>>>
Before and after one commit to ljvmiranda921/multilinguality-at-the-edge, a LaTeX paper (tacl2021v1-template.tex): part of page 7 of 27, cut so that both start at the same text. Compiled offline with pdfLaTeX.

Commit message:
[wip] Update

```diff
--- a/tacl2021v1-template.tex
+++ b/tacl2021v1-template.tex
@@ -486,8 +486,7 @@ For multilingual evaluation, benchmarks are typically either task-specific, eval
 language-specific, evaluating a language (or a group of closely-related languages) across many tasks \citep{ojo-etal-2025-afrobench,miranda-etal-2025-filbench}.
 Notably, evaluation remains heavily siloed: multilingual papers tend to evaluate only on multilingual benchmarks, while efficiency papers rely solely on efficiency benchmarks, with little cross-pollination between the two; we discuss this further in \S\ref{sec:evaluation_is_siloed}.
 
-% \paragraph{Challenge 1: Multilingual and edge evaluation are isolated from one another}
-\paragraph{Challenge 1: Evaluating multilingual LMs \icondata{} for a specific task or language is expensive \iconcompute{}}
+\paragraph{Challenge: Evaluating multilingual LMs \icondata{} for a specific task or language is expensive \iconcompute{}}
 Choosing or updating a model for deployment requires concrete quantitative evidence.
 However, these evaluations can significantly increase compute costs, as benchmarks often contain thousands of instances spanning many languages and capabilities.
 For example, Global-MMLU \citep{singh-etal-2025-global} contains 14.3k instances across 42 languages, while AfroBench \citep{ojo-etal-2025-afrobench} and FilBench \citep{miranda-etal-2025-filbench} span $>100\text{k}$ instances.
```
<<<
**Problem:** Would you reproduce the whole listing exactly as it stands?

**Output of the task:**
Before and after one commit to ljvmiranda921/multilinguality-at-the-edge, a LaTeX paper (tacl2021v1-template.tex): part of page 7 of 27, cut so that both start at the same text. Compiled offline with pdfLaTeX.

Commit message:
[wip] Update

```diff
--- a/tacl2021v1-template.tex
+++ b/tacl2021v1-template.tex
@@ -486,8 +486,7 @@ For multilingual evaluation, benchmarks are typically either task-specific, eval
 language-specific, evaluating a language (or a group of closely-related languages) across many tasks \citep{ojo-etal-2025-afrobench,miranda-etal-2025-filbench}.
 Notably, evaluation remains heavily siloed: multilingual papers tend to evaluate only on multilingual benchmarks, while efficiency papers rely solely on efficiency benchmarks, with little cross-pollination between the two; we discuss this further in \S\ref{sec:evaluation_is_siloed}.
 
-% \paragraph{Challenge 1: Multilingual and edge evaluation are isolated from one another}
-\paragraph{Challenge 1: Evaluating multilingual LMs \icondata{} for a specific task or language is expensive \iconcompute{}}
+\paragraph{Challenge: Evaluating multilingual LMs \icondata{} for a specific task or language is expensive \iconcompute{}}
 Choosing or updating a model for deployment requires concrete quantitative evidence.
 However, these evaluations can significantly increase compute costs, as benchmarks often contain thousands of instances spanning many languages and capabilities.
 For example, Global-MMLU \citep{singh-etal-2025-global} contains 14.3k instances across 42 languages, while AfroBench \citep{ojo-etal-2025-afrobench} and FilBench \citep{miranda-etal-2025-filbench} span $>100\text{k}$ instances.
```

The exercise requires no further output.